Fort Worth has such a great story to tell when it comes to our Western heritage and our culture. It’s truly unique and it’s our job to get that story told.
How will the building of the new arena help you achieve those goals?
The new arena is a game changer and it’s already helping us attract high-profile events to Fort Worth. This isn’t going to be your run-of-the-mill arena. The new Dickies Arena will be one of the most high-tech, fan-friendly, spectacular arenas ever built, and I think it sends a strong message to the sports world that Fort Worth is committed to sports tourism for the long term.
Do you feel Fort Worth is a good sports town?
Fort Worth is a great sports town and you have to look no further than some of the sports entities that have thrived here to see that. The PGA Dean & Deluca Championship, the Armed Forces Bowl, the NASCAR and Indy Car races at [Texas Motor Speedway], the Cowtown Marathon, the Stock Show and Rodeo and TCU athletics. Talk about a tradition of success.
Fort Worth understands that it takes a village to make events like this a success, and we have developed a template over time that centers around our collaborative spirit, community pride and our unparalleled hospitality. Fort Worth is a sports town, and investments like what you have seen with the new arena are proof that it will continue to be a sports-centric city for many years to come.
What sporting events would you like to bring to Fort Worth in addition to the ones already coming?

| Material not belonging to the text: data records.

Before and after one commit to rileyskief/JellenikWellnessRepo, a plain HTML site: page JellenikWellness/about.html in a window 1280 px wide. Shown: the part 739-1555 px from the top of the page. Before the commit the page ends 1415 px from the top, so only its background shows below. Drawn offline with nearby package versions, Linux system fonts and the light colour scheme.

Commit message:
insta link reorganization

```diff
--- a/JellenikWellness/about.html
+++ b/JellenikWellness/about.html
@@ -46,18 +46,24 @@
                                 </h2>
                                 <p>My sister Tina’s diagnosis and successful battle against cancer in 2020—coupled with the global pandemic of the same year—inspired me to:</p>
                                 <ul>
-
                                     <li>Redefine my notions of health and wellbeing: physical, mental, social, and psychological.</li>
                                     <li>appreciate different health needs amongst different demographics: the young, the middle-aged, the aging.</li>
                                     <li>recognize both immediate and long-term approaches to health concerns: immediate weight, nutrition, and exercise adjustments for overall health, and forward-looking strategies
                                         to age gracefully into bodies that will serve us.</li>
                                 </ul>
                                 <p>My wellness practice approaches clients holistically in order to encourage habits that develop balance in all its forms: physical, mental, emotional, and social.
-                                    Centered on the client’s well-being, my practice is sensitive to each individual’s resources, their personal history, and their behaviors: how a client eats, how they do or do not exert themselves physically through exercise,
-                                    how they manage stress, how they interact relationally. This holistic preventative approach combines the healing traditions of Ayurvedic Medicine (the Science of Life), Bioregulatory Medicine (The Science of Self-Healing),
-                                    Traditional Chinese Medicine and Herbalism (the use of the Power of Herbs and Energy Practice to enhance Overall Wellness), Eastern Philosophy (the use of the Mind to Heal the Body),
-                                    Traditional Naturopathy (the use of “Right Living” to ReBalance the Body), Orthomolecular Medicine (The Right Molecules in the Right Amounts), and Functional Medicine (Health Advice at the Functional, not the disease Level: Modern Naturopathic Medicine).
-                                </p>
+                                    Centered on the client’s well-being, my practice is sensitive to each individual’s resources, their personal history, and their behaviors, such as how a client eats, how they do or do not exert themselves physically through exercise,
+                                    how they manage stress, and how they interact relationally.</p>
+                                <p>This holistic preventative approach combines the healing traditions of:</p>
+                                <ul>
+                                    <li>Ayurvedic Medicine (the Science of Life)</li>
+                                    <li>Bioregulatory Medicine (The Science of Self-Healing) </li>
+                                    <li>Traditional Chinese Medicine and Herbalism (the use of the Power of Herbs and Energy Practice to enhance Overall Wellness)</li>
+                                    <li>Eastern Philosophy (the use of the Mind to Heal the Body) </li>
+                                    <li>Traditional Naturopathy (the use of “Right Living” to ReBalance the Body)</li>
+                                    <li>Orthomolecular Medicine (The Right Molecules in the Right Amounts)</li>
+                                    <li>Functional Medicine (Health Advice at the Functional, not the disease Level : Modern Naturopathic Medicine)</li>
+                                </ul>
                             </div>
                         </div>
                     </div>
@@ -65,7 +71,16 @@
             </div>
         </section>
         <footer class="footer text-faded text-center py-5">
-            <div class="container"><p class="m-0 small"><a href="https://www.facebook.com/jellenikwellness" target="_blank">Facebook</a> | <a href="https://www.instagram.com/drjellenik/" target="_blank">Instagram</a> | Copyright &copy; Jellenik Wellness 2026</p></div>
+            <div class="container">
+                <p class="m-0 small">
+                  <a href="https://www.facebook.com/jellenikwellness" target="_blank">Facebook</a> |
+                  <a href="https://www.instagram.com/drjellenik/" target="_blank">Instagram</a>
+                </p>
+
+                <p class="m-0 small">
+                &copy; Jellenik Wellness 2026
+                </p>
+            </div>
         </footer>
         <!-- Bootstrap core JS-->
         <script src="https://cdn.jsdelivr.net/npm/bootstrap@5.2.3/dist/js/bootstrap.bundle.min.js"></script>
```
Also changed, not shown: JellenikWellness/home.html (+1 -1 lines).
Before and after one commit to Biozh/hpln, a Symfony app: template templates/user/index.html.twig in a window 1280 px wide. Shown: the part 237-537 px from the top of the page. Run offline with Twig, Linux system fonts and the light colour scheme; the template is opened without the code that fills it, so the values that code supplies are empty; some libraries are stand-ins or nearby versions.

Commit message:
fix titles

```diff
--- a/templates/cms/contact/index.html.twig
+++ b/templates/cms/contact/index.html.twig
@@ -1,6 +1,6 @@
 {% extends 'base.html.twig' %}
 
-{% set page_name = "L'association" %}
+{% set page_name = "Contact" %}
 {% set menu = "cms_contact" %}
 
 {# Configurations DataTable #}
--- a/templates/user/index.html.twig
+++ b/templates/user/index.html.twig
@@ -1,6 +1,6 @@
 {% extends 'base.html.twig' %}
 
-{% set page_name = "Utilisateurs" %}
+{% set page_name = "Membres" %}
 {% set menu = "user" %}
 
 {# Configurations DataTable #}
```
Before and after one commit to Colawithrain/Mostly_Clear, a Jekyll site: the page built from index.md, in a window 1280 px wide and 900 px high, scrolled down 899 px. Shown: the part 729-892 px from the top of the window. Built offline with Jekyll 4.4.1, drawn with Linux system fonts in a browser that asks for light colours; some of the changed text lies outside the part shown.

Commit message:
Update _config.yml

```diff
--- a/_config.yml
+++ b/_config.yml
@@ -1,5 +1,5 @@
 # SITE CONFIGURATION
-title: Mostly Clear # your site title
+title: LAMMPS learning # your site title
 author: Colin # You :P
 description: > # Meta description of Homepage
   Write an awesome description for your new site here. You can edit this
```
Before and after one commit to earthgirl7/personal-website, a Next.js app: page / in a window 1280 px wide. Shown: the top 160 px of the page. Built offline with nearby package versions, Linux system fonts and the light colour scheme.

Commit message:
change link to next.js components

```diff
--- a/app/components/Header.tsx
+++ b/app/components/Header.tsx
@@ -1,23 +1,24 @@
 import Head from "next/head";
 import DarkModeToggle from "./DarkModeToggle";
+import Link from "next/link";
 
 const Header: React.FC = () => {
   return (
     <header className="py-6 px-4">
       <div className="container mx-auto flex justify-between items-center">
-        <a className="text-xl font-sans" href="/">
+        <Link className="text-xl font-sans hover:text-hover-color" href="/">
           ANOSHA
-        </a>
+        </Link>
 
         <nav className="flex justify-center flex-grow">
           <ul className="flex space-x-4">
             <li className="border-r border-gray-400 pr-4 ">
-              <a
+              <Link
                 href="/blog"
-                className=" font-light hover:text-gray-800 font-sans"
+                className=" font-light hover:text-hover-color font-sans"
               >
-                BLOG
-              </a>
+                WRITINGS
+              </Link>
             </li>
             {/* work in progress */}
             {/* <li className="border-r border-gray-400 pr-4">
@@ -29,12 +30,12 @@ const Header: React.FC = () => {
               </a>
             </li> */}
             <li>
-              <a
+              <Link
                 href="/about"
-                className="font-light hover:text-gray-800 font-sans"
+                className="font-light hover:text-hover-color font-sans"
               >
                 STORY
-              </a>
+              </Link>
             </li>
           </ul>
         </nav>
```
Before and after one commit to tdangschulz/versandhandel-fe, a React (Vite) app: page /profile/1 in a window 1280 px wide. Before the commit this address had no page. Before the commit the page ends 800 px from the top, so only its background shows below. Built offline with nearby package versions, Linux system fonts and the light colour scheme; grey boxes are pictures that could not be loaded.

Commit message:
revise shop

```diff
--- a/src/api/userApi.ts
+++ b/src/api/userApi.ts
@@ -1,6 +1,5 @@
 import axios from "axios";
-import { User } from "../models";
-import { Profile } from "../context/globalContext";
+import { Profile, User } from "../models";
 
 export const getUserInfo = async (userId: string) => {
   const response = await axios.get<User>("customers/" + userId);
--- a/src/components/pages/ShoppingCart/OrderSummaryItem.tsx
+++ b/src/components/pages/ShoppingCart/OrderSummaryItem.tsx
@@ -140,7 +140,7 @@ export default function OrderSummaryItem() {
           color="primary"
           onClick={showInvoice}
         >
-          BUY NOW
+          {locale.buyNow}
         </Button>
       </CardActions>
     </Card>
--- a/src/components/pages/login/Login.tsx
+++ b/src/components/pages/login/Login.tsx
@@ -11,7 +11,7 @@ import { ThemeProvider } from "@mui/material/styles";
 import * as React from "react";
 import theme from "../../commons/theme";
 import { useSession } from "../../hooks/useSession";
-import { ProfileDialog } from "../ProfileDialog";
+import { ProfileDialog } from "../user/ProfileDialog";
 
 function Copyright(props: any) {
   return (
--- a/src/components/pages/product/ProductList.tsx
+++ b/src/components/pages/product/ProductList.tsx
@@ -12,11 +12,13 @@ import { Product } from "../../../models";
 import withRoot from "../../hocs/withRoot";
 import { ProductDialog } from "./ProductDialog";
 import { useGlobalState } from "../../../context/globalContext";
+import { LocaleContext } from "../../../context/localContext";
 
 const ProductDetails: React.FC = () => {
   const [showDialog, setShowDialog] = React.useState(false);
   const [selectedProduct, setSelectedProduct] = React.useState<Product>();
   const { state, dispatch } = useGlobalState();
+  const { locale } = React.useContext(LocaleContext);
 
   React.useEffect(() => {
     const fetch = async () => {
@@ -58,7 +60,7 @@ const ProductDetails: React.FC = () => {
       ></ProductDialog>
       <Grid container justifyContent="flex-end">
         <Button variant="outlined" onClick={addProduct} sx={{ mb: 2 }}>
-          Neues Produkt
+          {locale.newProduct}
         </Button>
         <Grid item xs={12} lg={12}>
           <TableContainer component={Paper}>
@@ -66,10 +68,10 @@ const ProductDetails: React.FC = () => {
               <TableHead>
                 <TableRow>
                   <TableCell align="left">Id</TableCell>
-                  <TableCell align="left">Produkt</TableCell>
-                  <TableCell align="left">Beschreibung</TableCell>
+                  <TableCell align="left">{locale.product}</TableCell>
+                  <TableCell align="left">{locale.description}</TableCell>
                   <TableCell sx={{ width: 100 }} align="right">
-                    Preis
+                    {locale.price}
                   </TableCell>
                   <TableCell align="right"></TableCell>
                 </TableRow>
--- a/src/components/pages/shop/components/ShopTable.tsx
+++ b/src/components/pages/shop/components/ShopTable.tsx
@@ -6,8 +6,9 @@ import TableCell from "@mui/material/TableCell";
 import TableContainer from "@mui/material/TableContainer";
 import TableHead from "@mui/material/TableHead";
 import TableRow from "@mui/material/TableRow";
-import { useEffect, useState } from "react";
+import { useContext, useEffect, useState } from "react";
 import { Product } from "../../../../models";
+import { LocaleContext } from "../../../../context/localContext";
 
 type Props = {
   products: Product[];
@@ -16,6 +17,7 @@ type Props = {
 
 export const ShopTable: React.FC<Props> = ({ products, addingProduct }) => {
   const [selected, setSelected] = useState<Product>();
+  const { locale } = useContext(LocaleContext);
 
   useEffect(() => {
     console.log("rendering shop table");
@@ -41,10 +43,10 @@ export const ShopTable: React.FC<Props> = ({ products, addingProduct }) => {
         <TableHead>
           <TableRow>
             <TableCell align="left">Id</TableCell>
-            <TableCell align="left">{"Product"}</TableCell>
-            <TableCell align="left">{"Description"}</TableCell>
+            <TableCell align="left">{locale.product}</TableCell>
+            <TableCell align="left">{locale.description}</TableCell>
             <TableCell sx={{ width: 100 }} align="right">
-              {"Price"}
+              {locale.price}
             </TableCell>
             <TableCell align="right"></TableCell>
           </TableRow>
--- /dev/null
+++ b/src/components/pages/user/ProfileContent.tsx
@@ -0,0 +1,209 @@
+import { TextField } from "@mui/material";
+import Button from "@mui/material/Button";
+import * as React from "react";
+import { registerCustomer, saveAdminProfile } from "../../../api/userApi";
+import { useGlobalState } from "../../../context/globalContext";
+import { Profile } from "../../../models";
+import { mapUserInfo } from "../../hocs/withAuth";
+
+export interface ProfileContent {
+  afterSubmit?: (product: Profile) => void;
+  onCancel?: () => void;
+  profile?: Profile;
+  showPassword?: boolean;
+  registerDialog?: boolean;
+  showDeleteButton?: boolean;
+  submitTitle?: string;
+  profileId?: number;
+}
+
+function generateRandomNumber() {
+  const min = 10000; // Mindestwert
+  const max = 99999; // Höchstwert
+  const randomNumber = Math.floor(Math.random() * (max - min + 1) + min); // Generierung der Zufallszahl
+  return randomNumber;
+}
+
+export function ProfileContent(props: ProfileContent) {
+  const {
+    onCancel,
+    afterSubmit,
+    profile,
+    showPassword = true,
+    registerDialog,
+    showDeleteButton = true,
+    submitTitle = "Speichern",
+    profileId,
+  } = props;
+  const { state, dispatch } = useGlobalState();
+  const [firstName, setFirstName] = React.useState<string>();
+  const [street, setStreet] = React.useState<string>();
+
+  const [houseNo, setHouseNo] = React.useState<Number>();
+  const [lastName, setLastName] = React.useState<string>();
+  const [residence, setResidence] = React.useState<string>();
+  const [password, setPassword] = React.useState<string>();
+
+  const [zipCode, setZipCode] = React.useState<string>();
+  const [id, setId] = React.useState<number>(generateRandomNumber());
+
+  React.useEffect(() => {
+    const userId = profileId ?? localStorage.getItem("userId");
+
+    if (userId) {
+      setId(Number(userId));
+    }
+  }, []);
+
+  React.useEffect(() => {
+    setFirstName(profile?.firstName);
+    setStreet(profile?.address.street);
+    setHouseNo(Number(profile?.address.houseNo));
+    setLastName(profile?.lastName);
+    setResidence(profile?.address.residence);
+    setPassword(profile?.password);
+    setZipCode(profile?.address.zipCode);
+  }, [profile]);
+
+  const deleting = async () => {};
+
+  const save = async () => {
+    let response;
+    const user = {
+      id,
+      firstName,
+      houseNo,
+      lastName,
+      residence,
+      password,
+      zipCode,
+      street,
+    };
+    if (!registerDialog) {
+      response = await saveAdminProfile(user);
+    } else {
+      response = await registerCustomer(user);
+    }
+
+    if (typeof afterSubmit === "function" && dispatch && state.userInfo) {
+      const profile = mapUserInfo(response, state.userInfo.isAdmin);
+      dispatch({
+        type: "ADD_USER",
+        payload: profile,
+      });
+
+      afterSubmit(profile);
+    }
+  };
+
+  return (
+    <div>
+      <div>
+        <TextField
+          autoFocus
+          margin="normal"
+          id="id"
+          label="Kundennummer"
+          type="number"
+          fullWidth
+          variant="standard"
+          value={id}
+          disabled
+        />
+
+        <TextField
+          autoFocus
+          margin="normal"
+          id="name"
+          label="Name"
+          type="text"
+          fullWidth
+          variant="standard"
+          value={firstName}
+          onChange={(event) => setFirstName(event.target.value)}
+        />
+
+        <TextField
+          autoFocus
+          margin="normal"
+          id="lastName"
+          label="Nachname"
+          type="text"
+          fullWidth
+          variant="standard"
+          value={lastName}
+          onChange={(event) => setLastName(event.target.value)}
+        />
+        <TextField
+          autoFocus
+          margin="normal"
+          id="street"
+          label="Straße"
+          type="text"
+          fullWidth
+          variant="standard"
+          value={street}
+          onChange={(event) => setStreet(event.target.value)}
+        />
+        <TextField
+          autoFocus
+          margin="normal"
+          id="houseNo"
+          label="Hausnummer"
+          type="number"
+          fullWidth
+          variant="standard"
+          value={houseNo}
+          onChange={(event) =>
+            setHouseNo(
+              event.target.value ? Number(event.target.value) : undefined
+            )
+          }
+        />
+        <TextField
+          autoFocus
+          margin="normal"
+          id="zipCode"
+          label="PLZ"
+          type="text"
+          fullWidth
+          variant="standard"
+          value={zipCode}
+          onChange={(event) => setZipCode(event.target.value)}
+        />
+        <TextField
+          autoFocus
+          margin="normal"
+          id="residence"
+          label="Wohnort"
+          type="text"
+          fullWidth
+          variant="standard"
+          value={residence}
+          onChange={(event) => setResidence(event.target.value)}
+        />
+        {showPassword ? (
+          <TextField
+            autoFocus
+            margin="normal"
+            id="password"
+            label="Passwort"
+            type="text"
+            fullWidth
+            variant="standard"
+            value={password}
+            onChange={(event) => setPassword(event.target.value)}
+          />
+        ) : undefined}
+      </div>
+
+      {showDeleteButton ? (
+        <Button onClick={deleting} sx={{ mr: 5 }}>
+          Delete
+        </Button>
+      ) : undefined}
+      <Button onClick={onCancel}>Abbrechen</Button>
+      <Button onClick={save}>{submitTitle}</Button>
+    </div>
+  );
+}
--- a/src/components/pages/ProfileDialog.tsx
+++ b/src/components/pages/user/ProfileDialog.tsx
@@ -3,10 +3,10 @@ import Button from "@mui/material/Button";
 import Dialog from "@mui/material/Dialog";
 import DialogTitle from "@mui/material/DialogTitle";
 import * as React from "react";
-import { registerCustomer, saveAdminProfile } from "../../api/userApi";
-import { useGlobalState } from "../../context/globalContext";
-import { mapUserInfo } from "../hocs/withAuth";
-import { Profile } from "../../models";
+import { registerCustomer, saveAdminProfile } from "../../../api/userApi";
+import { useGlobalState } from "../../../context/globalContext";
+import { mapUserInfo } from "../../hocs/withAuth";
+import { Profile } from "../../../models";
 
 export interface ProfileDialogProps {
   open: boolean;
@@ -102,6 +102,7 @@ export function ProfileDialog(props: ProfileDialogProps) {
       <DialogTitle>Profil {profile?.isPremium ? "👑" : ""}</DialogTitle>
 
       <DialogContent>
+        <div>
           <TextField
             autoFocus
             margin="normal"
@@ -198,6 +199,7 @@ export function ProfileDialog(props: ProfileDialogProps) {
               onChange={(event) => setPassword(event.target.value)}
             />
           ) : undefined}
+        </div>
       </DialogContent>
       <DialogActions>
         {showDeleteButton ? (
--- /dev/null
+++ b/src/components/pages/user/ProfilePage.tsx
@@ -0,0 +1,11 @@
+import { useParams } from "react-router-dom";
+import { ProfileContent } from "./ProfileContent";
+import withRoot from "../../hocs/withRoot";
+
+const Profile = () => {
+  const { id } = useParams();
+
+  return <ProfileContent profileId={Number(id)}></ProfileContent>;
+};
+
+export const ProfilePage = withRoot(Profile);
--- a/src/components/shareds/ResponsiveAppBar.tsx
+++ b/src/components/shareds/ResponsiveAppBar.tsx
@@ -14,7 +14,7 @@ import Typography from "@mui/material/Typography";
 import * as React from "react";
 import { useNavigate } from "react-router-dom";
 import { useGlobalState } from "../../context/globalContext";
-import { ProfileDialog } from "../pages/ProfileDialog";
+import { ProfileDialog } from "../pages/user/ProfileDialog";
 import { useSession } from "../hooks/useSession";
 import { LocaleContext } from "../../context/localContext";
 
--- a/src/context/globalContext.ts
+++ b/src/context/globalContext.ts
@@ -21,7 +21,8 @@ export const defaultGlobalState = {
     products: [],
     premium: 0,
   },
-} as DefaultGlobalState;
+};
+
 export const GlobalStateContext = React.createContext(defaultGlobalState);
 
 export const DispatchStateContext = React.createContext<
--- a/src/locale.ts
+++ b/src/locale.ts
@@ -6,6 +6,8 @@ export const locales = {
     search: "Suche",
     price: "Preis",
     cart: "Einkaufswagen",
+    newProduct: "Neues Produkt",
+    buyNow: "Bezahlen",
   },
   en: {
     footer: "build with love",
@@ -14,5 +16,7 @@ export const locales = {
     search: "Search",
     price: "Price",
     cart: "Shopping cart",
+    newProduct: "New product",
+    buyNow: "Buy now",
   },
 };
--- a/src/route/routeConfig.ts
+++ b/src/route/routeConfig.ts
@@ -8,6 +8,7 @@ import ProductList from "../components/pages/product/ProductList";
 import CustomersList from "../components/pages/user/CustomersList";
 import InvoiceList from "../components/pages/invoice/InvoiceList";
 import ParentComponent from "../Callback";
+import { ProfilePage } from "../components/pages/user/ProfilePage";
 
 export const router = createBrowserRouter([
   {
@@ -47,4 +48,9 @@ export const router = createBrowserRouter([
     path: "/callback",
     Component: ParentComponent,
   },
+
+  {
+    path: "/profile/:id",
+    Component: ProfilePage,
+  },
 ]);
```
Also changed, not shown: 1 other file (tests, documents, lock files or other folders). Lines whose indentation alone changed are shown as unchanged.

Fort Worth is growing at an unbelievable pace, not just with new residents but when it comes to infrastructure as well. We have more than 13,000 hotel rooms with more than a dozen new hotel projects in the works. The new arena will be up and running by the end of 2019, adding to an already impressive venue list that includes Texas Motor Speedway, Will Rogers Memorial Coliseum and Game On Sports Complex, to name a few.
Our job at the CVB is to keep pace with that growth and work with our hotels and venues to build partnerships with event organizers and national governing bodies to bring events here that will ultimately have a positive economic impact on Fort Worth. There are several new events in the pipeline as we speak, and we have no plans of slowing down.